When creating a video for a fundraising campaign or for admissions, it’s our job as filmmakers to tap into the soul of an institution, to excavate the true differentiators and then highlight them. Each school has a personality, with different traits and eccentricities, the question is how to imbue the marketing materials, in our case video, with those qualities, so they’re distinguishable in a clear and compelling way. So they’re telling the real story.

Agnes Scott College is an all-women’s college that punches above its weight. The quality of education and intellectual rigor attracts (and graduates) exceptional women who tend to be determined free-thinkers.

During the pre-production process for Agnes Scott’s campaign film, we discovered a piece of archival footage that illustrates the character of the the school and its students. In the 1950s, the televised GE College Bowl pitted the women of Agnes Scott against a College Bowl goliath, Princeton University.  

We incorporated the footage into the opening of the film, and juxtaposed it against contemporary interviews of the women on the winning team, creating a powerful narrative.

Here’s a clip of the final campaign video:

Could we have creating the film using only the contemporary interviews? Of course! But  the use of archival footage amplifies a sense of nostalgia and pride that’s infectious. The Agnes Scott campaign, “The Greatness Before Us,” exceeded its $100 Million goal by almost $16 Million.

By connecting the school’s history to the present, visually creating a throughline, viewers absorb the fact that the character and determination remains unchanged. The key message is this: the Agnes Scott student is unique...formidable...exceptional.
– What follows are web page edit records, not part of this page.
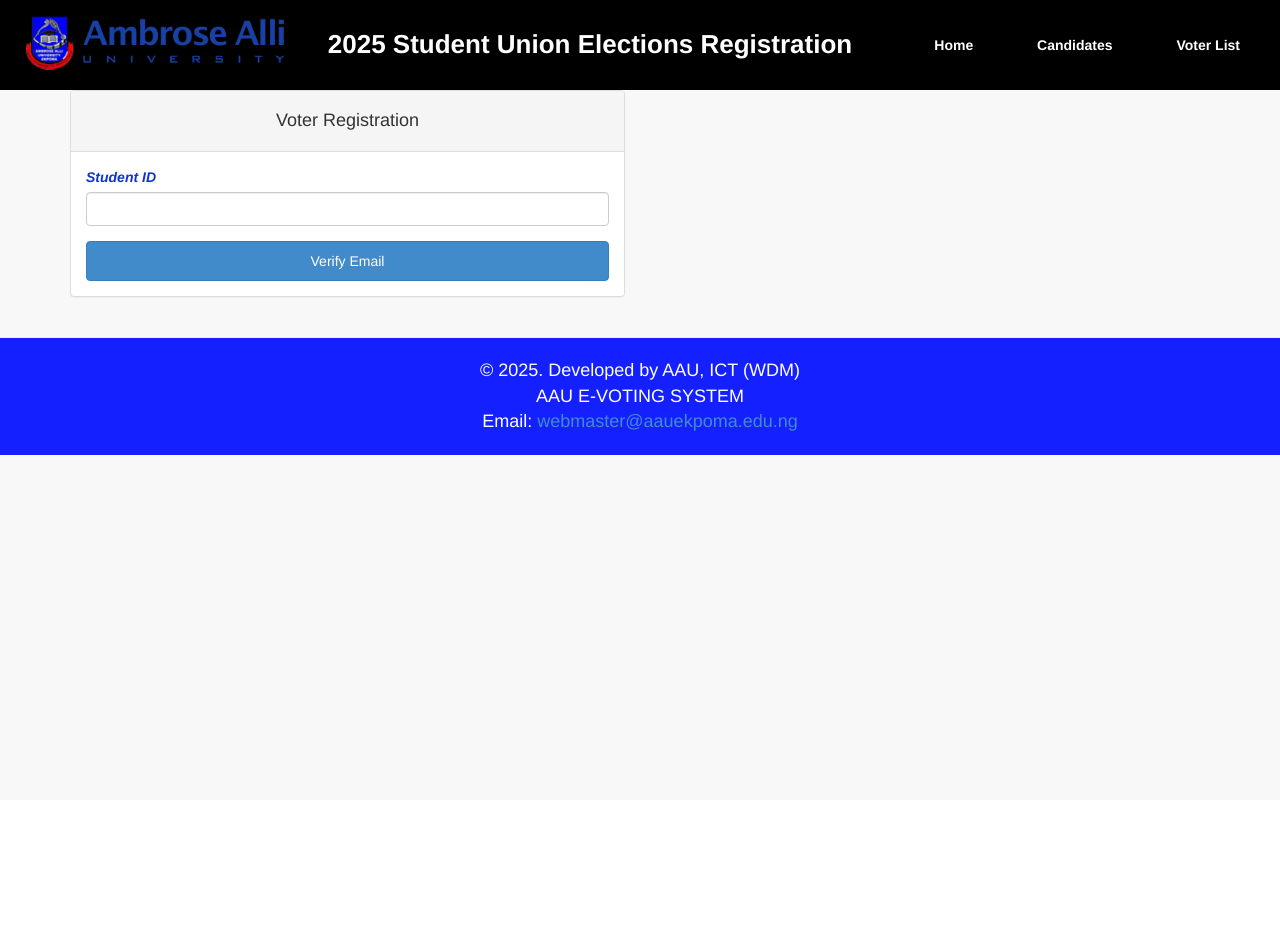
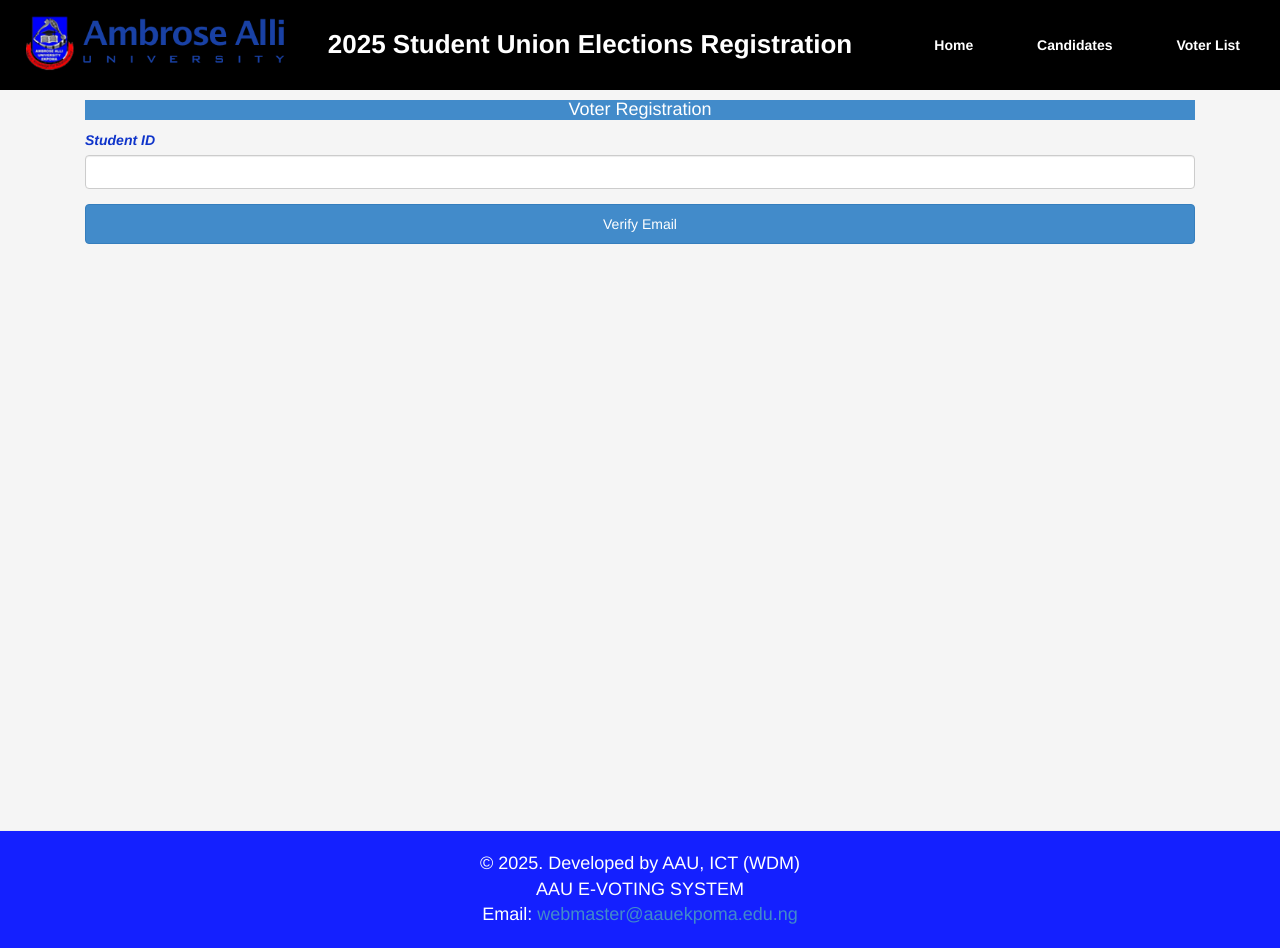
Before and after one commit to jayumaks/e_voting, a PHP site: page /phpmailer/register/index.php in a window 1280 px wide. Before the commit the page ends 455 px from the top, so only its background shows below. Run offline with PHP 8.4, Linux system fonts and the light colour scheme.

Commit message:
send otp fixes

```diff
--- a/register/index.php
+++ b/register/index.php
@@ -3,16 +3,12 @@ ini_set('display_errors', 1);
 error_reporting(E_ALL);
 session_start();
 ?>
-
 <?php include('./head.php'); ?>
-<body>
+<body style="background-color: #f5f5f5;">
 <?php include('./index_banner.php'); ?>
 
-<div class="container mt-4">
-    <div class="row justify-content-center">
-        <div class="col-md-6">
-
-            <!-- Flash Messages -->
+<div class="container d-flex align-items-center justify-content-center" style="min-height: 90vh;">
+    <div class="col-lg-6 col-md-8 col-sm-10">
         <?php if (isset($_SESSION['error'])): ?>
             <div class="alert alert-danger"><?= $_SESSION['error']; unset($_SESSION['error']); ?></div>
         <?php endif; ?>
@@ -21,11 +17,11 @@ session_start();
             <div class="alert alert-success"><?= $_SESSION['success']; unset($_SESSION['success']); ?></div>
         <?php endif; ?>
 
-            <div class="panel panel-default">
-                <div class="panel-heading text-center">
+        <div class="card shadow rounded">
+            <div class="card-header bg-primary text-white text-center">
                 <h4>Voter Registration</h4>
             </div>
-                <div class="panel-body">
+            <div class="card-body">
 
                 <!-- STEP 1: Enter Student ID -->
                 <?php if (!isset($_SESSION['otp_verified']) && !isset($_SESSION['masked_email'])): ?>
@@ -42,7 +38,7 @@ session_start();
                 <?php if (isset($_SESSION['masked_email']) && !isset($_SESSION['otp_verified'])): ?>
                     <form method="post" action="verify_otp.php">
                         <input type="hidden" name="id_number" value="<?= $_SESSION['id_number']; ?>">
-                        <p>An OTP has been sent to: <strong><?= $_SESSION['masked_email']; ?></strong></p>
+                        <p class="text-center">An OTP has been sent to: <strong><?= $_SESSION['masked_email']; ?></strong></p>
                         <div class="form-group">
                             <label for="otp">Enter OTP</label>
                             <input type="text" name="otp" class="form-control" required>
@@ -113,7 +109,6 @@ session_start();
         </div>
     </div>
 </div>
-</div>
 
 <?php include('./footer.php'); ?>
 </body>
```
Lines whose indentation alone changed are shown as unchanged.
A few years after the video was released we showed it to an alum who happened to be in our office. It made her misty-eyed. She asked for the link, and forwarded the video to her friends.

Connecting to the tradition of an institution and evoking this kind of emotion encourages sharing. When people share a video, they’re making an attempt at sharing the way they felt while watching it themselves.

Accessing archival footage can be a vivid reminder of how a college shapes individual lives, consistently, over decades. By folding in old footage, new videos shimmer with a sense of history that can’t be manufactured, and evoke the soul of a place without really trying. That comes across in a powerful way that can be utilized for admissions or fundraising.  

Maintaining digital archives may seem like an easier project than storing old metal film canisters. However changes in format and technology can render footage unplayable. We’re not suggesting you have to be the library of Congress, but it’s important to have an archivist maintain and adequately label and tag old footage.

It’s worth formalizing an archival program for your video and audio footage, not just for historical purposes, but for utilizing in your marketing here and now.  (And, if you have questions about archiving, you can always contact us.)